I’ve been thinking about the realities of being a so-called single parent. “So-called” because, although I may be divorced, the challenge of raising my son does not always include the feeling of being alone. Often, I feel inundated by advice from all sides: my mother, my friends, my son’s father, teachers, counselors, church members, the clerk at Wal Mart, political candidates — you name it, they want to tell me how to raise my 13 year old son.
Sometimes all the well-meaning suggestions combine to form a clanging roar in my addled single brain. “Send him to boot camp.” “Make him go to church.” “Try home schooling.” “Give more rewards.” The list goes on. Which solution, if any, is the right one for my child? It must not be anything I can think of on my own, or I wouldn’t be here at the end of this frayed rope. Right?
I had been fighting the “bad parent” boogieman for 12 years. Nothing I tried worked with my son, but then again, I never really knew how to interact with kids. Even the few attempts I made at babysitting as a teen turned out badly. (My little charges usually talked me into doing something we all got in trouble for later!) Fast forward 20 years, throw in a ticking biological clock, and you have a discouraged single mom. Thank goodness for the first chapter in my Total Transformation! It was eye opening to read about children who were similar to my son. I found myself excitedly underlining, circling and placing asterisks next to key characteristics.
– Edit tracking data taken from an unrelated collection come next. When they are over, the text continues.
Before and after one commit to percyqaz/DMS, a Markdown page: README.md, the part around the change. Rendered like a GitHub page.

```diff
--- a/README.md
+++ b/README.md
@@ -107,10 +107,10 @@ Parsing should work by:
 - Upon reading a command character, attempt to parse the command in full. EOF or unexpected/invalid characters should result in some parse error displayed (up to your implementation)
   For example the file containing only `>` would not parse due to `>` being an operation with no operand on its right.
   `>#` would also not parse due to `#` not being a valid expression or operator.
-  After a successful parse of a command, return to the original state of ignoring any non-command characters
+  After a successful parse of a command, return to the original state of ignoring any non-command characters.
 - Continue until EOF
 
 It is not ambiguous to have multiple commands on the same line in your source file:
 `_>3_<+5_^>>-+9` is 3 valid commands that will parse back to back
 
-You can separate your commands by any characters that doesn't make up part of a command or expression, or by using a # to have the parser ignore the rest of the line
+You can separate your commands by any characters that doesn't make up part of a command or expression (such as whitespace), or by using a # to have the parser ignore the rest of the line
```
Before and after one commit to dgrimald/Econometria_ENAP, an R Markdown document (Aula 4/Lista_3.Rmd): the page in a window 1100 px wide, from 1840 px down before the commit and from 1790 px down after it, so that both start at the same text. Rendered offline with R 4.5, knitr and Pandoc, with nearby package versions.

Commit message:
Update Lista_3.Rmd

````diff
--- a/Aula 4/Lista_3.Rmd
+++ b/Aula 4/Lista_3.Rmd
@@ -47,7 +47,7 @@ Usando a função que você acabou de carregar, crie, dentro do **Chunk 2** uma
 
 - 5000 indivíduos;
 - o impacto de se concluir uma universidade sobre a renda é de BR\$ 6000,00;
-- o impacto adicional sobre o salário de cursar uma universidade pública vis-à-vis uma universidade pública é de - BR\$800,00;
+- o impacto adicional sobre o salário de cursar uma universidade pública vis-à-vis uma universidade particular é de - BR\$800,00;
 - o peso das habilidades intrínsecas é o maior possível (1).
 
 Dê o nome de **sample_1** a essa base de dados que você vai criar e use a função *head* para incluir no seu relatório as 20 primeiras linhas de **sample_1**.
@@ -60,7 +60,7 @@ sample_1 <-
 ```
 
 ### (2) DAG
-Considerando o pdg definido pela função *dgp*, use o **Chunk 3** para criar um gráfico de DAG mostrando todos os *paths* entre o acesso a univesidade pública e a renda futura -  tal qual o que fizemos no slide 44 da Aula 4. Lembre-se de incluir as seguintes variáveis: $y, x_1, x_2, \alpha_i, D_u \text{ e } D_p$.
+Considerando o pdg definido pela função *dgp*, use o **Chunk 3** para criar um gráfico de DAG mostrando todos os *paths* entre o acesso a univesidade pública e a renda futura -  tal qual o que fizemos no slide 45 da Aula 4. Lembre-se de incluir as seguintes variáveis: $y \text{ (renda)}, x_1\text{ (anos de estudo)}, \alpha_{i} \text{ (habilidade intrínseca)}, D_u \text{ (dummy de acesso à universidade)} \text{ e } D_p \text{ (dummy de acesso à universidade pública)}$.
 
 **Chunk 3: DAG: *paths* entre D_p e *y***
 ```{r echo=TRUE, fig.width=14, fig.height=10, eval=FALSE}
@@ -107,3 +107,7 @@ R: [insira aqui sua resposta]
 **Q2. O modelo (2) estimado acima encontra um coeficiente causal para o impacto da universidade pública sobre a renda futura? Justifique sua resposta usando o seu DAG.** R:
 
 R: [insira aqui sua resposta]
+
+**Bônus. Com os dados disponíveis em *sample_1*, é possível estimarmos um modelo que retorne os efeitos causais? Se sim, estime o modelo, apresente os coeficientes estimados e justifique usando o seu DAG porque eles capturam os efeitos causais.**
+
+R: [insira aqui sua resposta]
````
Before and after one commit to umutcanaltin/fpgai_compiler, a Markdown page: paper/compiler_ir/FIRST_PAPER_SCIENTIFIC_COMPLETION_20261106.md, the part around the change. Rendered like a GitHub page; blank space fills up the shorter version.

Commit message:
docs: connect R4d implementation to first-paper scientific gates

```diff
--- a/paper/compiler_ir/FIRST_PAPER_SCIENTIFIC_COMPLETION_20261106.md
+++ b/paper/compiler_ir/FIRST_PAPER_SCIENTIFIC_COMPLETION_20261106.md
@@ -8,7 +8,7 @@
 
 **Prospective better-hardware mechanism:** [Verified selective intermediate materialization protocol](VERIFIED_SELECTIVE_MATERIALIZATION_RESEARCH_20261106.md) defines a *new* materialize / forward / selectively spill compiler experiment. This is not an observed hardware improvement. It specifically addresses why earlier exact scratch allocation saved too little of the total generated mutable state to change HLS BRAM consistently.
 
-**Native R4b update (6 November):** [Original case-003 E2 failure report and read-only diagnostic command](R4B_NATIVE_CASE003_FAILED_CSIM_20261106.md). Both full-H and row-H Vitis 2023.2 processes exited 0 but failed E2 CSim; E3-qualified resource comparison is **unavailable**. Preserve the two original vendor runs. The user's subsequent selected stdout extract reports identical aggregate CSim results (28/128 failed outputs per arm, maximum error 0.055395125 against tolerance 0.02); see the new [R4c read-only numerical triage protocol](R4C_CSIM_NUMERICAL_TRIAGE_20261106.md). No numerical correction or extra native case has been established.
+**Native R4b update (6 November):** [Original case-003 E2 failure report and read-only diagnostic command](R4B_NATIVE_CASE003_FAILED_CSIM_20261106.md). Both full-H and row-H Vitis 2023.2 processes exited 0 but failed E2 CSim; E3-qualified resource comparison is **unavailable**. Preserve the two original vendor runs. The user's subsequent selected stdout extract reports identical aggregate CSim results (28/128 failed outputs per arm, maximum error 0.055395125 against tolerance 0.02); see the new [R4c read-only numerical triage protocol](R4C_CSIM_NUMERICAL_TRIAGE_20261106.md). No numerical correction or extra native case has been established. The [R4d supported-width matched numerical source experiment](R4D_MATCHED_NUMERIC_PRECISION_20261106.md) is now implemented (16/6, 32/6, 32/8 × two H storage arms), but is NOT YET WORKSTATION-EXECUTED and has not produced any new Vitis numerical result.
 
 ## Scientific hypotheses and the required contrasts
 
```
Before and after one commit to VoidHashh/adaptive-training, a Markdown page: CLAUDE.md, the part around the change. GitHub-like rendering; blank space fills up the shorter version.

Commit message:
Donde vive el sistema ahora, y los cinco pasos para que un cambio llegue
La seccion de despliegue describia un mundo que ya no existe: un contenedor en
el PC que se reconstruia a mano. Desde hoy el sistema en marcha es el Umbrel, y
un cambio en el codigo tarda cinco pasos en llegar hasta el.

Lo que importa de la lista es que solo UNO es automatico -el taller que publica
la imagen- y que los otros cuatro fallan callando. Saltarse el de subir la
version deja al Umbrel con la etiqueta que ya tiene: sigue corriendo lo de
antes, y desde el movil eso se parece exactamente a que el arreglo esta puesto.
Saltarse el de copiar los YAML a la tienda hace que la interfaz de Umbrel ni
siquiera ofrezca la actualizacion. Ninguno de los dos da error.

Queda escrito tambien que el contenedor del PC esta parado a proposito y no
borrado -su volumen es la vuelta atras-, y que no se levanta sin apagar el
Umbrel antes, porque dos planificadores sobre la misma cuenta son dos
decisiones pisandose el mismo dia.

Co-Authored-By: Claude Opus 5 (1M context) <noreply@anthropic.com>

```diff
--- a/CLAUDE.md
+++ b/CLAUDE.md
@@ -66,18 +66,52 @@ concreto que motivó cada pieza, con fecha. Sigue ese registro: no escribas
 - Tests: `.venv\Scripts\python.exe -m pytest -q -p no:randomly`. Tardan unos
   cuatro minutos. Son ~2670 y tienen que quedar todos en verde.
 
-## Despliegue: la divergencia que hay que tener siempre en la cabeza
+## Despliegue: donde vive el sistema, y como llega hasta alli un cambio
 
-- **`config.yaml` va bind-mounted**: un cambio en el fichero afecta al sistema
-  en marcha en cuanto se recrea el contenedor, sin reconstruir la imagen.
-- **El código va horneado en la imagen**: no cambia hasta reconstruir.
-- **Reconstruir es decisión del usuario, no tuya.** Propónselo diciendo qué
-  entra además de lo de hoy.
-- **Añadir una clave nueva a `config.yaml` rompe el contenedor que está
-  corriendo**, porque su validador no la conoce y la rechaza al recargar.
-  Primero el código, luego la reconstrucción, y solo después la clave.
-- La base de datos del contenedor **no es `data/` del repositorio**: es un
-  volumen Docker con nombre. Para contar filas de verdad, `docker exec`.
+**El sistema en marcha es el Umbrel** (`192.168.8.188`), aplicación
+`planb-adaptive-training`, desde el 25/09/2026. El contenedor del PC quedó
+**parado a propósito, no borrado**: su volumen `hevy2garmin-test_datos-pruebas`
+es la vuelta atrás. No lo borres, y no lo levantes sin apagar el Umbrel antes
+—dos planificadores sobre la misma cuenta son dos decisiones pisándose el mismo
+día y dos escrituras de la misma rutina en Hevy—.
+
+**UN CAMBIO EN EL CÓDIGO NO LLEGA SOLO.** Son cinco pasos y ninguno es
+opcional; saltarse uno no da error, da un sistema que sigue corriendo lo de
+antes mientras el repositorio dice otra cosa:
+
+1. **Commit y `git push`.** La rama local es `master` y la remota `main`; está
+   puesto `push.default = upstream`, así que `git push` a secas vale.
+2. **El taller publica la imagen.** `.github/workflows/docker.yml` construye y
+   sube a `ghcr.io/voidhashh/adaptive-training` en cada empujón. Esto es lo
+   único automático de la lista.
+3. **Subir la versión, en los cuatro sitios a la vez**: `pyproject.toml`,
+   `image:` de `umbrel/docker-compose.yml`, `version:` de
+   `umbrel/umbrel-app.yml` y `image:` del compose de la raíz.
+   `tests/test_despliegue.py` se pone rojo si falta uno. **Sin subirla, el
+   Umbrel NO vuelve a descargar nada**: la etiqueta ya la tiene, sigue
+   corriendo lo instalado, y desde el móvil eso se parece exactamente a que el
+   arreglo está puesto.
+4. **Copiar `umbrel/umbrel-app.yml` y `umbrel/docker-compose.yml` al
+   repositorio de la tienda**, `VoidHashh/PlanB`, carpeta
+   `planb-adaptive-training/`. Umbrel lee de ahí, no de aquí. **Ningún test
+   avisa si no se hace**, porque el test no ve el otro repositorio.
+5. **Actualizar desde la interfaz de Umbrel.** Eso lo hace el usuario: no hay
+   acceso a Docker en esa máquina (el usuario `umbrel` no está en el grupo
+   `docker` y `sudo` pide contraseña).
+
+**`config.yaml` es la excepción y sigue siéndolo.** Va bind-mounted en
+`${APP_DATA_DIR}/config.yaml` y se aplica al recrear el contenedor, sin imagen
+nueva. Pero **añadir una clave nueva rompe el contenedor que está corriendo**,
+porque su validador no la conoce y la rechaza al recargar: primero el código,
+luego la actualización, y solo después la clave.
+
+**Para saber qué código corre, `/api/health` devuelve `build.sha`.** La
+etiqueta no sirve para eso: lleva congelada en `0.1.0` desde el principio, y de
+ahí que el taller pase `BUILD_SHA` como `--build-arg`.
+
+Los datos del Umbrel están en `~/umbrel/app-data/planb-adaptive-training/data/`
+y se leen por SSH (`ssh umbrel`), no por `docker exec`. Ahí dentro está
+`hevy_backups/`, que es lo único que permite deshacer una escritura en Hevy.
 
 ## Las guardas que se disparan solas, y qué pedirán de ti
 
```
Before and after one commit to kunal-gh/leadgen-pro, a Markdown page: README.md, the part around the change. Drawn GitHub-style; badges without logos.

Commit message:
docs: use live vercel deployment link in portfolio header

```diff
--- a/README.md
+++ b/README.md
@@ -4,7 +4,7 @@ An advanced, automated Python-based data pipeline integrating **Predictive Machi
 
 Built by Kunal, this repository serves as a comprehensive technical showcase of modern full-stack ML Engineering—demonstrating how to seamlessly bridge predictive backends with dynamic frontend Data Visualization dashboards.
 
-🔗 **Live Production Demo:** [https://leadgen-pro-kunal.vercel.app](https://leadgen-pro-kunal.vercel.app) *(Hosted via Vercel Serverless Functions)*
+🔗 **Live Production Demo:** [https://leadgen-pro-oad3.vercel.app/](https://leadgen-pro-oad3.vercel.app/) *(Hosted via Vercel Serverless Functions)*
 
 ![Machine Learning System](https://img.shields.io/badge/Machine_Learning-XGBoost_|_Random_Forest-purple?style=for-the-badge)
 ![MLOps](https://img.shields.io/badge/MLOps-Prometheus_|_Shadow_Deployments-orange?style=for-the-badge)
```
So my son isn’t the only one who sees injustice everywhere, justifying his failure to follow rules? He also loves to set his own tailor-made (one-way) boundaries and train me not to expect too much from him. He loves to put off chores or conversations with feigned inattention. Apologies usually turn into blame. If he’d put a tiny fraction of the energy spent on distorting facts or making excuses into positive things such as homework, my life would be so much easier.
Knowing more about these common traits in “problem kids” helps me feel better about my situation. I am not a bad mom, I’ve realized; I just need to improve my parenting skills. OK, I know it’s never easy to change bad habits, but my desire to see my son change for the better is greater than my fear of failure. I love him enough to make us both jump through some hoops. No matter what advice others might offer, the best solutions are those that I customize to fit my household and my life.
Don’t get me wrong, I still get a lot of advice, but I’m starting to trust myself more and feel more confident about my parenting instincts.
How about you? Any parenting advice you’ve gotten that you’d like to share? And how do you deal with it?